“Good Times, Bad Times in the Industry”
by Joseph Arellano
The New York Times created a dust-up recently by posting an article about the current glut of memoirs. The writer seemed to think that everyone and his dog and cat were writing their book of memories, and that there should be some type of pre-publication test of worthiness. Most did not meet his standards. Of course, that was but one person’s opinion, one which I happen not to share. If there’s one area in which the publishing industry seems to have shone brightly in 2010-2011, it’s in the publication of some fine memoirs.
Five memoirs are on my recommended list: The Memory Palace by Mira Bartok (nothing short of brilliant); The Foremost Good Fortune by Susan Conley (a cancer survivor); Between Me and the River by Carrie Host (another cancer survivor); No Place Like Home: A Memoir in 39 Apartments by Brooke Berman (about being nearly homeless in New York City); and Perfection by Julie Metz (sometimes frustrating but ultimately satisfying). It also appears that new and worthwhile releases are on the way, including The Long Goodbye by Meghan O’Rourke (about a daughter’s crushing grief following her mother’s death) and History of a Suicide by Jill Bialosky (an examination into the causes of a sister’s self-destruction).
But then there are a couple of negative trends that I will touch upon here. When it comes to popular fiction, tight editing seems to have been relegated to the sidelines. More and more I run across novels that seem to have no beginning; they meander on and ramble for dozens of seemingly unstructured pages. And some make things worse by incorporating non-chronological structures that veer back and forth between the present and past, past and present until it becomes dizzying. Every now and then I’m reminded of the frustrating quick-cut and overly trendy music videos of the 70s.
Are there no longer any editors who will tell a writer, “Look, you need to be very clear about the storyline at the start and quickly hook the reader. Confusion has its costs!” Who has the patience to read a hundred or two hundred pages just to figure out what story is being told? Sigh… Well, I guess some people do.
Then there’s the release of what I call the non-biographical biography. These are the ones that decide to be clever by telling us everything about the subject except precisely what it is they’re supposed to be known for! If the subject is an actor, then we’re told about his sex life, his animals, his apartments and homes, marriages and divorces, where he went on his vacations, what he liked to eat, and how much he tipped the servers. Yes, we come to learn about everything in his life except his acting and the films he made.

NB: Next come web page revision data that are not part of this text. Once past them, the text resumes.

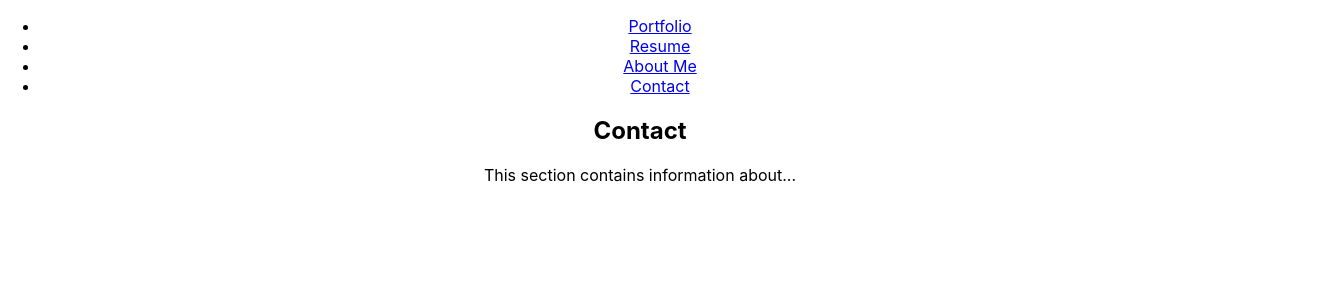
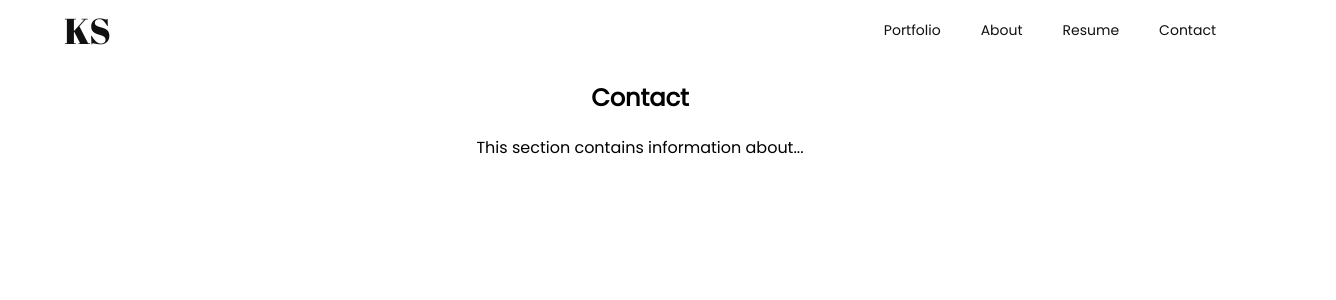
Before and after one commit to catherinekago/catherinekago.github.io, a React (Create React App) app in the folder ux-portfolio/: page /#/contact in a window 1280 px wide. Shown: the top 300 px of the page, 1336 px wide, since content can reach past the window. Built offline with nearby package versions, Linux system fonts and the light colour scheme.

Commit message:
Add navbar component

```diff
--- a/ux-portfolio/src/App.css
+++ b/ux-portfolio/src/App.css
@@ -1,5 +1,13 @@
+
+@import "style/style.css";
+
 .App {
   text-align: center;
+  display: flex;
+  flex-direction: column;
+  width: 100%;
+  align-items: center;
+
 }
 
 .App-logo {
--- a/ux-portfolio/src/App.js
+++ b/ux-portfolio/src/App.js
@@ -1,39 +1,11 @@
 import React from 'react';
-import { Route, Routes, Link} from "react-router-dom";
-import About from './About';
-import Portfolio from './Portfolio';
-import Contact from './Contact';
-import Resume from './Resume';
+import Navbar from './Navbar';
 import './App.css';
 
 function App() {
   return (
     <div className="App">
-      <div>
-        <nav>
-          <ul id="navigation">
-            <li>
-              <Link to="/">Portfolio</Link>
-            </li>
-            <li>
-              <Link to="/resume">Resume</Link>
-            </li>
-            <li>
-              <Link to="/about">About Me</Link>
-            </li>
-            <li>
-              <Link to="/contact">Contact</Link>
-            </li>
-          </ul>
-        </nav>
-      </div>
-
-      <Routes>
-      <Route path="/"  element={<Portfolio />} />
-      <Route path="/resume"  element={<Resume />} />
-      <Route path="/about" element={<About />} />
-      <Route path="/contact" element={<Contact />} />
-      </Routes>
+      <Navbar />
     </div>
   );
 }
--- /dev/null
+++ b/ux-portfolio/src/Navbar.css
@@ -0,0 +1,63 @@
+#nav-items-container{
+display: flex;
+flex-direction: row;
+align-items: center;
+padding: 0px;
+gap: 40px;
+}
+
+.nav-item {
+    font-family: 'Poppins';
+    font-style: normal;
+    font-weight: 500;
+    font-size: 14px;
+    line-height: 45px;
+    color: #111111;
+    transition: 100ms ease-out 100ms;
+}
+
+.nav-item:visited, .nav-item:link, .nav-item:active
+{
+    text-decoration: none;
+    color: #111111;
+}
+
+.nav-item:hover {
+    color: #9A9A9A;
+}
+
+#nav-home {
+      /* Abril Fatface/H3 */
+      font-family: 'Abril Fatface';
+      font-style: normal;
+      font-weight: 400;
+      font-size: 36px;
+      line-height: 45px;
+      /* identical to box height, or 122% */
+      text-decoration: none;
+      /* Text/Dark */
+      color: #111111;
+}
+
+nav {
+    height: 60px;
+    display: flex;
+    flex-direction: row;
+    justify-content: space-between;
+    width: 90%;
+    padding: 0px 120px;
+    width: 90%;
+    align-items: center;
+}
+
+
+/* Extra large devices (extra large desktops, 1440px and up) */
+
+@media (min-width: 1440px) {
+
+    nav {
+        padding: 0px 0px;
+        width: 1200px;
+    }
+
+}
--- /dev/null
+++ b/ux-portfolio/src/Navbar.jsx
@@ -0,0 +1,42 @@
+import React from 'react'
+
+import { Route, Routes, Link} from "react-router-dom";
+import './Navbar.css';
+import About from './About';
+import Portfolio from './Portfolio';
+import Contact from './Contact';
+import Resume from './Resume';
+
+const Navbar = () => {
+  return (
+    <>
+      <nav>
+        <Link id ="nav-home" to="/">
+            KS
+          </Link>
+          <div id = "nav-items-container">
+          <Link class ="nav-item" to="/">
+            Portfolio
+          </Link>
+          <Link class ="nav-item" to="/about">
+            About
+            </Link>
+          <Link class ="nav-item" to="/resume">
+            Resume
+          </Link>
+          <Link class ="nav-item" to="/contact">
+            Contact
+          </Link>
+          </div>
+      </nav>
+
+      <Routes>
+      <Route path="/"  element={<Portfolio />} />
+      <Route path="/resume"  element={<Resume />} />
+      <Route path="/about" element={<About />} />
+      <Route path="/contact" element={<Contact />} />
+      </Routes>
+    </>
+  )
+}
+export default Navbar
--- /dev/null
+++ b/ux-portfolio/src/style/style.css
@@ -0,0 +1,33 @@
+@import url('https://fonts.googleapis.com/css2?family=Abril+Fatface');
+@import url('https://fonts.googleapis.com/css2?family=Poppins');
+
+/* || GENERAL STYLES */
+
+body {
+    font-family: 'Poppins';
+    color: #111111;
+}
+
+h1 {
+    font-family: 'Abril Fatface';
+    font-style: normal;
+    font-weight: 400;
+    font-size: 65px;
+    line-height: 64px;
+    /* identical to box height, or 98% */
+    letter-spacing: -0.25px;
+    color: #111111;
+}
+
+h3 {
+    /* Abril Fatface/H3 */
+    font-family: 'Abril Fatface';
+    font-style: normal;
+    font-weight: 400;
+    font-size: 36px;
+    line-height: 44px;
+    /* identical to box height, or 122% */
+    /* Text/Dark */
+
+    color: #111111;
+}
```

The same rule seems to apply to politicians – the cool author writing a bio of Ronald Reagan using this style would cover everything except Reagan’s acting career and his terms as governor of California and president of the U.S. If you prefer, substitute the name Robert F. (Bobby) Kennedy or Edward M. (Ted) Kennedy and the same strange rule will apply – there are sideways bios on them out there on the book store shelves. I won’t name names but they’re not that hard to find.
So, despite the view from Manhattan when it comes to memoirs the state of the publishing industry seems to be strong. When it comes to editing today’s novels, improvements may be in order. And when it comes to biographies, readers should hold out for the old-fashioned substantive kind, even if it requires a journey over to Powell’s Books to find a used one.
Joseph Arellano has a background in law and communications. He served as a government agency Public Information Officer, and has done pre-publication review and editing work for a publisher based in England. His book critiques have appeared in several publications including San Francisco Book Review. He and his wife live in Elk Grove, California.